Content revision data
◇ ◇ ◇ ◇ ◇ ◇ ◇

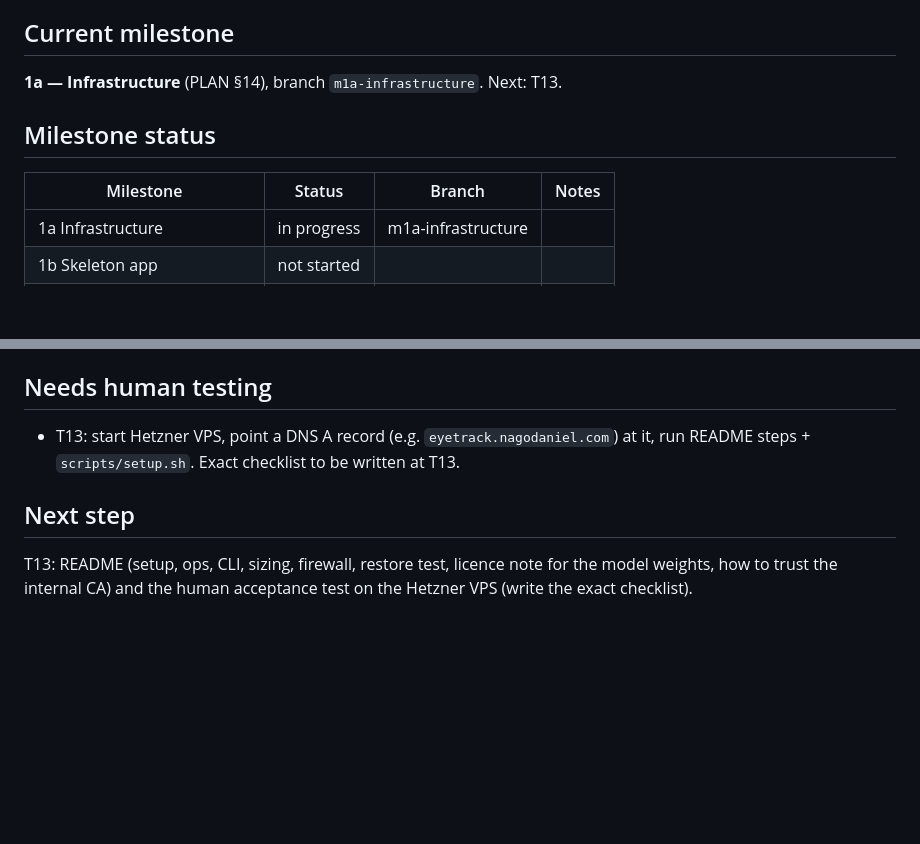
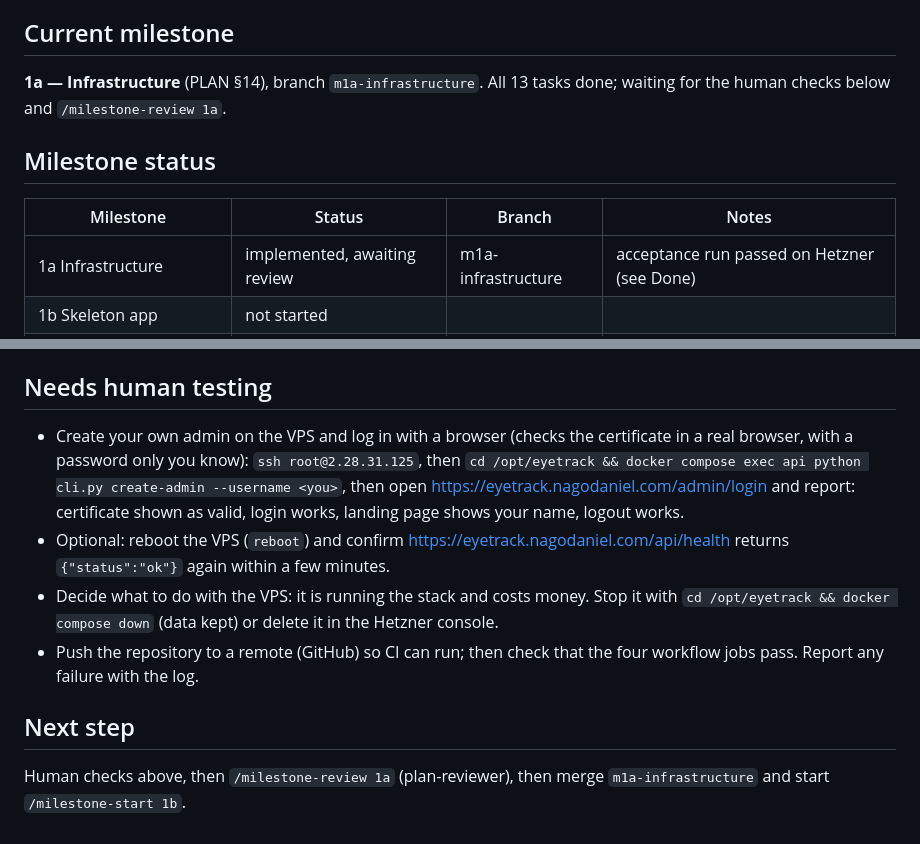
Before and after one commit to NagoDaniel/eye_track, a Markdown page: docs/PROGRESS.md, 2 parts joined by grey strips. Drawn GitHub-style; blank space fills up the shorter version.

Commit message:
M1a: acceptance results and progress update (PLAN §11.6, §14)
Co-Authored-By: Claude Sonnet 5.5 <noreply@anthropic.com>

```diff
--- a/docs/PROGRESS.md
+++ b/docs/PROGRESS.md
@@ -3,12 +3,12 @@
 Maintained by the implementing agent. Update at the end of every task and before ending a session. Keep it short: this is the hand-over note for the next session.
 
 ## Current milestone
-**1a — Infrastructure** (PLAN §14), branch `m1a-infrastructure`. Next: T13.
+**1a — Infrastructure** (PLAN §14), branch `m1a-infrastructure`. All 13 tasks done; waiting for the human checks below and `/milestone-review 1a`.
 
 ## Milestone status
 | Milestone | Status | Branch | Notes |
 |---|---|---|---|
-| 1a Infrastructure | in progress | m1a-infrastructure | |
+| 1a Infrastructure | implemented, awaiting review | m1a-infrastructure | acceptance run passed on Hetzner (see Done) |
 | 1b Skeleton app | not started | | |
 | 2 Recording and sync data | not started | | |
 | 3 Pipeline A | not started | | |
@@ -56,7 +57,11 @@ Approved 2026-10-12. Each task ends with tests passing + output shown, then a co
 - Alembic autogenerate quirk, cause NOT verified. With `Enum(native_enum=False, create_constraint=True)` (`str_enum` in `backend/app/models.py`), autogenerate (alembic 1.20, SQLAlchemy 2.1.4) wrote each enum CHECK twice as explicit `sa.CheckConstraint(...)` lines on top of the `sa.Enum(..., create_constraint=True)` column, which already creates it. `create_table` then failed with `check constraint "job_kind" already exists`. Workaround used in migration `0001`: delete all explicit `sa.CheckConstraint` lines (the Enum column creates them; `test_migrations_match_models` and the CHECK test confirm the result). Table metadata holds each constraint once, so the duplication happens at render time. Not yet isolated in a minimal repro; do that if it recurs in a later migration (or switch to `create_constraint=False` plus an explicit `CheckConstraint` in `__table_args__`).
 
 ## Needs human testing
-- T13: start Hetzner VPS, point a DNS A record (e.g. `eyetrack.nagodaniel.com`) at it, run README steps + `scripts/setup.sh`. Exact checklist to be written at T13.
+- Create your own admin on the VPS and log in with a browser (checks the certificate in a real browser, with a password only you know):
+  `ssh root@2.28.31.125`, then `cd /opt/eyetrack && docker compose exec api python cli.py create-admin --username <you>`, then open https://eyetrack.nagodaniel.com/admin/login and report: certificate shown as valid, login works, landing page shows your name, logout works.
+- Optional: reboot the VPS (`reboot`) and confirm https://eyetrack.nagodaniel.com/api/health returns `{"status":"ok"}` again within a few minutes.
+- Decide what to do with the VPS: it is running the stack and costs money. Stop it with `cd /opt/eyetrack && docker compose down` (data kept) or delete it in the Hetzner console.
+- Push the repository to a remote (GitHub) so CI can run; then check that the four workflow jobs pass. Report any failure with the log.
 
 ## Next step
-T13: README (setup, ops, CLI, sizing, firewall, restore test, licence note for the model weights, how to trust the internal CA) and the human acceptance test on the Hetzner VPS (write the exact checklist).
+Human checks above, then `/milestone-review 1a` (plan-reviewer), then merge `m1a-infrastructure` and start `/milestone-start 1b`.
```
Also changed, not shown: other parts of docs/PROGRESS.md (+2 -1 lines), docs/DECISIONS.md (+6 -0 lines).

◇ ◇ ◇ ◇ ◇ ◇ ◇

Task requirements: From the first line to the last, retype the entries above exactly, minus the pictures.

Response below:
Before and after one commit to NagoDaniel/eye_track, a Markdown page: docs/PROGRESS.md, 2 parts joined by grey strips. Drawn GitHub-style; blank space fills up the shorter version.

Commit message:
M1a: acceptance results and progress update (PLAN §11.6, §14)
Co-Authored-By: Claude Sonnet 5.5 <noreply@anthropic.com>

```diff
--- a/docs/PROGRESS.md
+++ b/docs/PROGRESS.md
@@ -3,12 +3,12 @@
 Maintained by the implementing agent. Update at the end of every task and before ending a session. Keep it short: this is the hand-over note for the next session.
 
 ## Current milestone
-**1a — Infrastructure** (PLAN §14), branch `m1a-infrastructure`. Next: T13.
+**1a — Infrastructure** (PLAN §14), branch `m1a-infrastructure`. All 13 tasks done; waiting for the human checks below and `/milestone-review 1a`.
 
 ## Milestone status
 | Milestone | Status | Branch | Notes |
 |---|---|---|---|
-| 1a Infrastructure | in progress | m1a-infrastructure | |
+| 1a Infrastructure | implemented, awaiting review | m1a-infrastructure | acceptance run passed on Hetzner (see Done) |
 | 1b Skeleton app | not started | | |
 | 2 Recording and sync data | not started | | |
 | 3 Pipeline A | not started | | |
@@ -56,7 +57,11 @@ Approved 2026-10-12. Each task ends with tests passing + output shown, then a co
 - Alembic autogenerate quirk, cause NOT verified. With `Enum(native_enum=False, create_constraint=True)` (`str_enum` in `backend/app/models.py`), autogenerate (alembic 1.20, SQLAlchemy 2.1.4) wrote each enum CHECK twice as explicit `sa.CheckConstraint(...)` lines on top of the `sa.Enum(..., create_constraint=True)` column, which already creates it. `create_table` then failed with `check constraint "job_kind" already exists`. Workaround used in migration `0001`: delete all explicit `sa.CheckConstraint` lines (the Enum column creates them; `test_migrations_match_models` and the CHECK test confirm the result). Table metadata holds each constraint once, so the duplication happens at render time. Not yet isolated in a minimal repro; do that if it recurs in a later migration (or switch to `create_constraint=False` plus an explicit `CheckConstraint` in `__table_args__`).
 
 ## Needs human testing
-- T13: start Hetzner VPS, point a DNS A record (e.g. `eyetrack.nagodaniel.com`) at it, run README steps + `scripts/setup.sh`. Exact checklist to be written at T13.
+- Create your own admin on the VPS and log in with a browser (checks the certificate in a real browser, with a password only you know):
+  `ssh root@2.28.31.125`, then `cd /opt/eyetrack && docker compose exec api python cli.py create-admin --username <you>`, then open https://eyetrack.nagodaniel.com/admin/login and report: certificate shown as valid, login works, landing page shows your name, logout works.
+- Optional: reboot the VPS (`reboot`) and confirm https://eyetrack.nagodaniel.com/api/health returns `{"status":"ok"}` again within a few minutes.
+- Decide what to do with the VPS: it is running the stack and costs money. Stop it with `cd /opt/eyetrack && docker compose down` (data kept) or delete it in the Hetzner console.
+- Push the repository to a remote (GitHub) so CI can run; then check that the four workflow jobs pass. Report any failure with the log.
 
 ## Next step
-T13: README (setup, ops, CLI, sizing, firewall, restore test, licence note for the model weights, how to trust the internal CA) and the human acceptance test on the Hetzner VPS (write the exact checklist).
+Human checks above, then `/milestone-review 1a` (plan-reviewer), then merge `m1a-infrastructure` and start `/milestone-start 1b`.
```
Also changed, not shown: other parts of docs/PROGRESS.md (+2 -1 lines), docs/DECISIONS.md (+6 -0 lines).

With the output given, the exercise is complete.